The weather had been pretty mild this winter. I decided to do overnight camping in Lone Pine in the Sierra Nevada. I’ve been wanting to check out Alabama Hills nearby so I decided to set up the camp in Lone Pine Campground and meander in Alabama Hills during the day.
We left home early on that Saturday morning in February and arrived at the campground at 10:30 AM. Since it was offseason, we had no problem getting a tent-only campsite right next to the creek. The view of Mt Whitney, the tallest mountain in the “lower 48” states, was spectacular against the blue sky
and if the water wasn’t icy cold, the creek was shallow and calm that Xena would have enjoyed playing in it.
Everything was going smoothly until we were driving down to Alabama Hills for some exploring before dinner. A thick hazy blanket of clouds started to roll in from the north.
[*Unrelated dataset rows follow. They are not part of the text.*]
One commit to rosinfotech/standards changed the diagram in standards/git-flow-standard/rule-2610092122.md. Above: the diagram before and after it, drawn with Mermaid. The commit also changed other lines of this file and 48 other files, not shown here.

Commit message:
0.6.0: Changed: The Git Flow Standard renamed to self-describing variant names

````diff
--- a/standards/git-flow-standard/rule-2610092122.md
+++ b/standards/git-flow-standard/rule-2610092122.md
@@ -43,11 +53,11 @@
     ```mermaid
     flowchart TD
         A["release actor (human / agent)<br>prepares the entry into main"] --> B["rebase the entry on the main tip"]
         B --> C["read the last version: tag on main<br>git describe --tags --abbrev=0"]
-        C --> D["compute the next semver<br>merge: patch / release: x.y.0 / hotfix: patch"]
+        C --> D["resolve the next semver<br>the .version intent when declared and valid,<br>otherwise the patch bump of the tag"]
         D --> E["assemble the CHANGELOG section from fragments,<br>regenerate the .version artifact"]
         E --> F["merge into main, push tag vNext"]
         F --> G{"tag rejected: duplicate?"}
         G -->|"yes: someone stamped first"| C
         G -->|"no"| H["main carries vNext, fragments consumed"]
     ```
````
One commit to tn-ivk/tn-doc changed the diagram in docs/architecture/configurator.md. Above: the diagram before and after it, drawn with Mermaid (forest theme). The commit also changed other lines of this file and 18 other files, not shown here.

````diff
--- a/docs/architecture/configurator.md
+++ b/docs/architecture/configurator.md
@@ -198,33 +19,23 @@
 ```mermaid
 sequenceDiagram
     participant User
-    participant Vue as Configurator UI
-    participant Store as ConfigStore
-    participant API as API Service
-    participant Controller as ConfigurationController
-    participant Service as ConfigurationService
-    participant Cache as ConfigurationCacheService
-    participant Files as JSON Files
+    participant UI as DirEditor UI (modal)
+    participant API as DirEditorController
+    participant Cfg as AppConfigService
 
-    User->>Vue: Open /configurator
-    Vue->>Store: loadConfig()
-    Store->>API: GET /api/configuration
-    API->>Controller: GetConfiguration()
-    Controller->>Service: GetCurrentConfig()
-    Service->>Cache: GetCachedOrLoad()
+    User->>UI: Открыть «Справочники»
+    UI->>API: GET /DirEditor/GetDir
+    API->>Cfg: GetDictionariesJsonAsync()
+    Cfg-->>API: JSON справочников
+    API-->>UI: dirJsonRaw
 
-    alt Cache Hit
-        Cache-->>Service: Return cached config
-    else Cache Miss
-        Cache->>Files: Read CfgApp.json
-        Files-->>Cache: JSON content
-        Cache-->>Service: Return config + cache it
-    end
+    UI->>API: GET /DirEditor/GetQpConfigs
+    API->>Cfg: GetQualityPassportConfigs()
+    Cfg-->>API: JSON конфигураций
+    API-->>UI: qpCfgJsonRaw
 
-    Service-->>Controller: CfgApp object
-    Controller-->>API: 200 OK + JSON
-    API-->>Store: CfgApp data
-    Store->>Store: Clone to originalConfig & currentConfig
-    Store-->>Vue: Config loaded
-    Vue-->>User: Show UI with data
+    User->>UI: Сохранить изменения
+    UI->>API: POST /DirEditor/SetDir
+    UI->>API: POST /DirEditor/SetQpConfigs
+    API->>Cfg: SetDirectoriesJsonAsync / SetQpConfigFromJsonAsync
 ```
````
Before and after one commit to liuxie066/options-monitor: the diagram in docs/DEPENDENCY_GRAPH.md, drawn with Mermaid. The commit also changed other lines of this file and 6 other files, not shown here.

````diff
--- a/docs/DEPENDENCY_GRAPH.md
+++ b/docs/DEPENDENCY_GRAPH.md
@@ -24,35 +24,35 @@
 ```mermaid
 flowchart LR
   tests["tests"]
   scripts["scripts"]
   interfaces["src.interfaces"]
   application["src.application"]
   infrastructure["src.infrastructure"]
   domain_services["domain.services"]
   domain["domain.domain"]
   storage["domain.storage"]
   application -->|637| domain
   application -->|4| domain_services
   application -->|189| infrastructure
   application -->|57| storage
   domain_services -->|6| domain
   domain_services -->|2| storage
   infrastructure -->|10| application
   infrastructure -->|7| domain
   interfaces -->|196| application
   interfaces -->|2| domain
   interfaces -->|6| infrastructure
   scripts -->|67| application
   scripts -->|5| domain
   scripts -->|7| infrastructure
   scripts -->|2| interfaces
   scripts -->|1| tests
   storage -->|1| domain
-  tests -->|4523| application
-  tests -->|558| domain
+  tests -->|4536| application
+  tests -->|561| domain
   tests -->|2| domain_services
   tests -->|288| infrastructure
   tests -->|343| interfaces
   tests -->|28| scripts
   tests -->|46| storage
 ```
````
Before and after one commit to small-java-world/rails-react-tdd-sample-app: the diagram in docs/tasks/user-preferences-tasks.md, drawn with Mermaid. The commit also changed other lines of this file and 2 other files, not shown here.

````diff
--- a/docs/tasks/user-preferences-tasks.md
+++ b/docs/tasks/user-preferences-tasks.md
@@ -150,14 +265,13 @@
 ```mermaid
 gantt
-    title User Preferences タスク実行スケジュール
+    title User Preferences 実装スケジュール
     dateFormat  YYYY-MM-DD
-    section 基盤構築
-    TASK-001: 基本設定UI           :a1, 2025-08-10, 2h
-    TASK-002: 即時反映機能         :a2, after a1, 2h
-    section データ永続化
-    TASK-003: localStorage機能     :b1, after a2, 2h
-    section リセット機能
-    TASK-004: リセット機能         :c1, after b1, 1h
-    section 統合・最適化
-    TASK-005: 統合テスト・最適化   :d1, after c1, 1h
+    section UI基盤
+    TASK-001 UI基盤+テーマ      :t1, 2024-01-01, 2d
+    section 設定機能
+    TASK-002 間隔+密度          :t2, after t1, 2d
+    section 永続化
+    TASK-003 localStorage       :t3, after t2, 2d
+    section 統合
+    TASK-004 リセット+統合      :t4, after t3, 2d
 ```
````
The clouds brought in high wind. Maybe around 35 mph? It was difficult to stand still and my hair blew all over the place covering my vision. But it didn’t stop us. Alabama Hills was absolutely amazing!
Then the temperature started to drop as time passed. By now, I started to have a second thought about camping. The high wind was the issue. After having fun climbing boulders for a while, we decided to visit the infamous Mobius Arch then back to the campsite.
When we got back to the campsite by dinner time, I was freezing cold and didn’t have guts to brave the cold windy night. My tent isn’t for winter camping. I just might die middle of the night, I thought. Yes, I was a bit dramatic but I wasn’t going to find out if that was true or not. It was hard but I decided to break down the camp. We broke down the camp into the dark and eventually drove down to the town. We were able to get a room at Best Western in Lone Pine. It was super windy at night and I woke up a couple times by the rattling windows. I was glad about the decision but still, I was disappointed about the change of the plan. I really wanted to camp.
Since we had a restful night, we got up early the next morning to go back to Mobius Arch to capture the sunrise. We layered up and off we went.
Xena patiently waited for the sunrise.
At first, Mt Whitney in the background lit up in multiple shades of gold.
It was chilly 27 degrees but it was nothing compared to the wind storm from yesterday. Whatever the crazy we have to deal with, my partner in crime always by my side.
I want to see a sunrise like this every morning.
I ended up catching a cold from this trip and was sick for a week but it could’ve been a lot worse if I was stubborn about camping on Saturday. I can always go back when it gets warmer for us to camp. My disappointment about camping failure dissipated as I captured these images of the sunrise. Such an amazing place! I am so glad it’s a driving distance from our home so Xena can join me on these amazing trips.
Good to Know:
- Lone Pine Campground
- No fee during offseason; $22/nightly/daily, $7 for additional vehicle
- Reservation required during peak season (4/25/18 – 10/30/18)
- Popular for RV camping but there are also a few tent-only sites and one tent-only group site that can accommodate up to 15 guests
- Alabama Hills
- Dispersed camping; no fee or permit required
- 5.5 miles from Lone Pine Campground
- Mobius Arch Loop Hike
- Hike Date: 2.11.18
- Distance: 0.6 miles
- Elevation Gain: 42 ft